Have you ever looked at a few banks and wondered why the rates, or Annual Percentage Yield (APY), are different from place to place?
According to rate-tracking site BankRate.com, APYs can be as low as 0.01% to well over 2.00%. That’s a pretty big range.
What’s the deal? In short, APY can be a kind of promotional game in the banking industry—but it’s one that actually benefits you if you know what you’re looking for and read the fine print.
First, what is APY? APY is an acronym for Annual Percentage Yield and it represents the amount of interest you’ll earn after a year of compounding interest. For example, if you have $10,000 in savings, you’ll earn $2 with 0.02% APY and at 2.00%, you’ll earn $200.
However, you always want to read the fine print closely—many of the places offering the highest APY have other catches, like a minimum balance requirement or a fee if you don’t hold the minimum balance.
At Varo, we offer a Savings Account with 2.02% APY* with no catches—that means no fees or minimum balance requirements to open the Savings Account. Compare that to the average of the five biggest traditional banks in the country.**
However, people often wonder why there is such a range of available rates. Here’s why.
In the world of banking, your cash—whether it’s in your bank account or savings account—is a deposit. And banking institutions rely on these deposits to support other parts of the business, such as making loans. To incentivize you to make deposits, a banking company might raise its rates.
“Deposits are the fuel that drives the lending engine,” said Greg McBride, Chief Financial Analyst for Bankrate.com. “When banks have higher loan demand, they have higher deposit needs to feed the machine.”
Online-only banks may have lower expenses than brick-and-mortar banks, as they don’t have to pay as much for bank branches and associated personnel and upkeep costs.
“The lower cost base gives them more latitude,” said McBride, which is one reason you may see online- and app-based savings accounts offering higher interest rates and charging fewer fees.
Online banks and high-yield savings accounts tend to offer the highest rates, and when one financial institution raises rates, the rest may follow.
“Among the top-yielding accounts, it’s very competitive,” said McBride. “They continue to raise payouts and leapfrog each other.”
Even with their branches, credit unions also have more latitude because they’re nonprofits, said McBride. “But they may decide to invest in more products or services rather than [higher] returns.”
Credit unions that do offer higher rates may do so with high-yield checking accounts, which require members to meet certain criteria (such as regularly using the debit card or logging into their account) to receive the higher rate.
If customers can get a higher rate by switching accounts, why don’t big banks offer the same or higher interest rates than online banks and credit unions?
In short, it’s because they don’t need your money. They tend to have less need for consumers’ deposits as they could have large deposits from businesses or investors. For example, JPMorgan had $1.3 trillion in deposits alone in 2017.
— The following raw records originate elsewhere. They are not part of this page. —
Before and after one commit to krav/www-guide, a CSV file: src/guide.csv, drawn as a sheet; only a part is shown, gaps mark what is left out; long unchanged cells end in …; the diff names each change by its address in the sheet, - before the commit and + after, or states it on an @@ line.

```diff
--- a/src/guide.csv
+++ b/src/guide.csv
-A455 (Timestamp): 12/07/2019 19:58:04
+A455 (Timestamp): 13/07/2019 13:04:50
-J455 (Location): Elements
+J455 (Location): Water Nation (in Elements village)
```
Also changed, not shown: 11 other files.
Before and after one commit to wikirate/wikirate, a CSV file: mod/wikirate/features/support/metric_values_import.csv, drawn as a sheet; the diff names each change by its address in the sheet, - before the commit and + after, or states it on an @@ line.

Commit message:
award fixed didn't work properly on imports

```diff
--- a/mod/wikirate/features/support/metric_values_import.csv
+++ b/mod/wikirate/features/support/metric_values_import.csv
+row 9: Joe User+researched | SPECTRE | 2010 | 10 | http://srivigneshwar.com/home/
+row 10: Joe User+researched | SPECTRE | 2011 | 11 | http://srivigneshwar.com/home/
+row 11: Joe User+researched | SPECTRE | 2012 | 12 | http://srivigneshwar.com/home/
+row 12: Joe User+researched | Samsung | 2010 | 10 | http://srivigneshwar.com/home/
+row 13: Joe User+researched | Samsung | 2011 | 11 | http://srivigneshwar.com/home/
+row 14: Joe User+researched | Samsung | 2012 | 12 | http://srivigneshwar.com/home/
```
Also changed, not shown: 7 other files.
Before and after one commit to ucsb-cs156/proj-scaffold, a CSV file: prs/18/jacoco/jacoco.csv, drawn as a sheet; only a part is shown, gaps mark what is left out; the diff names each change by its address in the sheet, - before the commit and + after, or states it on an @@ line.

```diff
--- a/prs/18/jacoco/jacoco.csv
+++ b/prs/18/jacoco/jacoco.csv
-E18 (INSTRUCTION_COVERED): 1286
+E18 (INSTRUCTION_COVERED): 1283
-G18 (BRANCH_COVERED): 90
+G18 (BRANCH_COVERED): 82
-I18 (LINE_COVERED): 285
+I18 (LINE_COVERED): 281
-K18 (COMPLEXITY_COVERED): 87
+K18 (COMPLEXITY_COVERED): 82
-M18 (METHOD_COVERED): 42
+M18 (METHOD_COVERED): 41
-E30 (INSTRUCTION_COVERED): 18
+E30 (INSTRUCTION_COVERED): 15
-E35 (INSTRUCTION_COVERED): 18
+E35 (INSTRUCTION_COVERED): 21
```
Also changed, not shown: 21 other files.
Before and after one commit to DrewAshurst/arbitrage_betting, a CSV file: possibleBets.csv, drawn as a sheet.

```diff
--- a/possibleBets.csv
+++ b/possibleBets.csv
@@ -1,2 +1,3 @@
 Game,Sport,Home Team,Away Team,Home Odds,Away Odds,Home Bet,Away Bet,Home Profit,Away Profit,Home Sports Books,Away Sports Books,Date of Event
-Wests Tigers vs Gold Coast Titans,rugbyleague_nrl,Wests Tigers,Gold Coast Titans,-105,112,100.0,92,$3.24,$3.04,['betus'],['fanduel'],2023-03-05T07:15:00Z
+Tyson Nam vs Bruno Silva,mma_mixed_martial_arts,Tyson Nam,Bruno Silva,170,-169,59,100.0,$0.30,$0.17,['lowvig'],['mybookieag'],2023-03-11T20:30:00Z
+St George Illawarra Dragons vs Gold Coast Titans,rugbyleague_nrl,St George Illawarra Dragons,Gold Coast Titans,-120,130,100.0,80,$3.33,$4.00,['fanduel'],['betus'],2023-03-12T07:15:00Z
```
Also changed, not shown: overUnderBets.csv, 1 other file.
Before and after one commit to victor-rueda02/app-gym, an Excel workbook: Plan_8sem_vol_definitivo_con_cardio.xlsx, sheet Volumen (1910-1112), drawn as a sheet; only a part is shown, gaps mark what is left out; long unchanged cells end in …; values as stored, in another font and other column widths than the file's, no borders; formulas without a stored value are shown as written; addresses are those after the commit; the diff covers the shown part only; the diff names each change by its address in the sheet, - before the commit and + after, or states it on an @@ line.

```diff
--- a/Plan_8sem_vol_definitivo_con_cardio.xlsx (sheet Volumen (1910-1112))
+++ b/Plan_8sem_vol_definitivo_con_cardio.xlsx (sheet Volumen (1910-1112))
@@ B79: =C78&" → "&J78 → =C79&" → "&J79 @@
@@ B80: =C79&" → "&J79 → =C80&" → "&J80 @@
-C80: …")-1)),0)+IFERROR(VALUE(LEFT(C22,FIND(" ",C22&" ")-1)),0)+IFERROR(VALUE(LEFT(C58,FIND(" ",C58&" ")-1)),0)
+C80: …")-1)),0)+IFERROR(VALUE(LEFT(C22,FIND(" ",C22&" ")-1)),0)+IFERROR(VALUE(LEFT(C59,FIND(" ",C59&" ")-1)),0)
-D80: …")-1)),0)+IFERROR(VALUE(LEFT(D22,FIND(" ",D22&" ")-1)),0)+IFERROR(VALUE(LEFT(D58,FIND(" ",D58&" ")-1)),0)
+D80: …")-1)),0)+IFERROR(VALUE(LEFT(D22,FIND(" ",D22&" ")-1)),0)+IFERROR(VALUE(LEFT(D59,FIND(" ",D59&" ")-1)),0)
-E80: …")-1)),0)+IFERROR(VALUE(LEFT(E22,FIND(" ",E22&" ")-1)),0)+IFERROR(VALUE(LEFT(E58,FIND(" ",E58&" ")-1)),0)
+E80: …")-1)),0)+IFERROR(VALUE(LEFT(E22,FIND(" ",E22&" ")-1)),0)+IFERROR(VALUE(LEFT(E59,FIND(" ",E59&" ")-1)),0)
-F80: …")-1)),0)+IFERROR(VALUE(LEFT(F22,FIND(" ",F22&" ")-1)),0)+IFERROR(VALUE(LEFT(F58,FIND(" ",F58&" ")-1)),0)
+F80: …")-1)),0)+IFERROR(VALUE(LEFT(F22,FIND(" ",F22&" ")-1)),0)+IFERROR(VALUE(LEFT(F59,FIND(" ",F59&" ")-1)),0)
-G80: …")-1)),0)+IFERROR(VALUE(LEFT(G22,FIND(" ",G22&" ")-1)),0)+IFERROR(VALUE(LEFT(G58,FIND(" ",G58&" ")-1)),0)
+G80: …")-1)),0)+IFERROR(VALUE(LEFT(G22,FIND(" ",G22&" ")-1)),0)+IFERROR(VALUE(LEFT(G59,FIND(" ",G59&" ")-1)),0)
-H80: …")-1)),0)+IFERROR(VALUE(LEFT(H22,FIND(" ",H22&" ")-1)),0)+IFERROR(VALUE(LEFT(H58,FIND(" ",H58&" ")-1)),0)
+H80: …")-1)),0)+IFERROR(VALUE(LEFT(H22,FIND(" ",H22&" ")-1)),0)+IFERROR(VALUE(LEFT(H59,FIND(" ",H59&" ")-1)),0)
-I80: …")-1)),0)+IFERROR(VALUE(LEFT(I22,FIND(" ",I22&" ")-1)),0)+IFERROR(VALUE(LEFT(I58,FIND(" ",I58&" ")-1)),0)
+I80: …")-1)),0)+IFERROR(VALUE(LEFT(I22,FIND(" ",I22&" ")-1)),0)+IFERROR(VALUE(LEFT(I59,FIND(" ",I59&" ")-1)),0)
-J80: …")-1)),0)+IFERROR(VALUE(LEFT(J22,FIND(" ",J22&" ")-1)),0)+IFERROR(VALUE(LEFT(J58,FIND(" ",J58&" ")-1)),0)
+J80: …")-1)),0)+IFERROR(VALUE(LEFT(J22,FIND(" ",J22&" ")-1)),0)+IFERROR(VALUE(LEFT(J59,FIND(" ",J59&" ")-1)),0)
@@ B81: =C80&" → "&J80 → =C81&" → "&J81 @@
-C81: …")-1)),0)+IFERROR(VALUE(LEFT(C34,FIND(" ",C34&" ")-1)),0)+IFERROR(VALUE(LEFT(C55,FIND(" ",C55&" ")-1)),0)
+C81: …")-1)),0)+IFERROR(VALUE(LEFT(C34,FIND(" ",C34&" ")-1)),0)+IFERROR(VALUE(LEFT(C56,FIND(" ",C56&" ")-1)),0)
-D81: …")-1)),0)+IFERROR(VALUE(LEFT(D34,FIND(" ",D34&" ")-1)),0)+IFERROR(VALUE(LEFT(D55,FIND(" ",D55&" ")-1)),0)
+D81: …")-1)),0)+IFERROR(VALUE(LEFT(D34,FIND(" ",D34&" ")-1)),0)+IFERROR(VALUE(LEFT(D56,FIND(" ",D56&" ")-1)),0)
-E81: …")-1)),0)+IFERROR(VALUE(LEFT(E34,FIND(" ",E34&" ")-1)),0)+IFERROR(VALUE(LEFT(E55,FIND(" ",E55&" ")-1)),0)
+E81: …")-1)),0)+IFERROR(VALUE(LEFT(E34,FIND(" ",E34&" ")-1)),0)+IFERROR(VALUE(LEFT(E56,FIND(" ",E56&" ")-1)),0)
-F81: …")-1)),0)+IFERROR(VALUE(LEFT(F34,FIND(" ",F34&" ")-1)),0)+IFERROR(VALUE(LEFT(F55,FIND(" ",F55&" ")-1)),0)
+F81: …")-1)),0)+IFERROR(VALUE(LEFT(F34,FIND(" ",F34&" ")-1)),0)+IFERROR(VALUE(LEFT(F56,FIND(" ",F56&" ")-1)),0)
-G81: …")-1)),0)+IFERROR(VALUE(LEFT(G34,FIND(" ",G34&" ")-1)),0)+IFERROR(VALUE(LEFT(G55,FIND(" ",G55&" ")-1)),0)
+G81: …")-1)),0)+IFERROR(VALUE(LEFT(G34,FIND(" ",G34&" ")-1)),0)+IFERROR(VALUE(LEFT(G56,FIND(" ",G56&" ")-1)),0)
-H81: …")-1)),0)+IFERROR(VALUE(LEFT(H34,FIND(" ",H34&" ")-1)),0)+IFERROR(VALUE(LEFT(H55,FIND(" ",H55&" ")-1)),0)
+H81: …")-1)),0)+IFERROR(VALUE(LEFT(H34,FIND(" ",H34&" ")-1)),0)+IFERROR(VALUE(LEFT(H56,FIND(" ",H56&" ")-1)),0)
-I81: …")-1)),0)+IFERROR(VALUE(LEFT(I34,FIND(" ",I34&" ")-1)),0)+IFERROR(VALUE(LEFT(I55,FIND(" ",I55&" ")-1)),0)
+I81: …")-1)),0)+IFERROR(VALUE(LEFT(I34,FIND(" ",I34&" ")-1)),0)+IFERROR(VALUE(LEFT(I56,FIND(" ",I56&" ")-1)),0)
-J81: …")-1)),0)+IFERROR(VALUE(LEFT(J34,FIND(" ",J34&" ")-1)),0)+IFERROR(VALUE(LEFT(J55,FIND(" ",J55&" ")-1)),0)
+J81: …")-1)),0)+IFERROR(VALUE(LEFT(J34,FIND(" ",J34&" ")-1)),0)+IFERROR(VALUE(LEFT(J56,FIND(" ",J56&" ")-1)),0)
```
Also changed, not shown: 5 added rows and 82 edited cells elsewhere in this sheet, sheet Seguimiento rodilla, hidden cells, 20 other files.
“The big banks that have the most market share also have the most pricing power,” says McBride. “They don’t need to pay higher rates on deposits because their vast branch [networks] and ATM networks act as a catcher mitt.”
In other words, collecting fees on other services could offset the need to attract consumer cash deposits to use for a lending business.
By offering a wide range of products, big banks also tend to attract customers who want to do all their banking with one company rather than shopping around. And, once they’re customers, people may be hesitant to change banks.
And to be sure, new companies, like Varo, are challenging these big institutions—offering a suite of banking services with no fees and high rates.
So while traditional banks might hope you’ll stick around because it’s time-consuming to move on, it really does pay off for people to do some comparison shopping
Does it make sense to switch from an account that offers 0.02% interest to 0.03%? Probably not. But the difference between big banks’ rates and online and mobile banking rates is often much larger.
“What really counts is the buying power of the money,” says McBride. “If you’re earning a rate of return that isn’t keeping pace with inflation, you’re losing buying power.” For perspective, the Bureau of Labor Statistics reports that the inflation rate was around 2.10% for the first half of 2018.
But there’s more to consider than just interest rates when comparing bank and savings accounts. You’ll also want to consider all the fees that could be also included. Varo is proud to offer no-fee Bank and Savings Accounts.
And convenience is a factor to consider as well—the ease with which you can get money in and out of your savings account is important to consider.
However, if you find a savings account that offers a higher rate, no fees and is easy to use, it could be worth switching.
“If you’re sitting back and waiting for the big bank to bestow higher rates you’ll be sorely disappointed,” said McBride.
Louis DeNicola is a freelance personal finance writer and credit enthusiast. You can find him on Twitter @is_lou.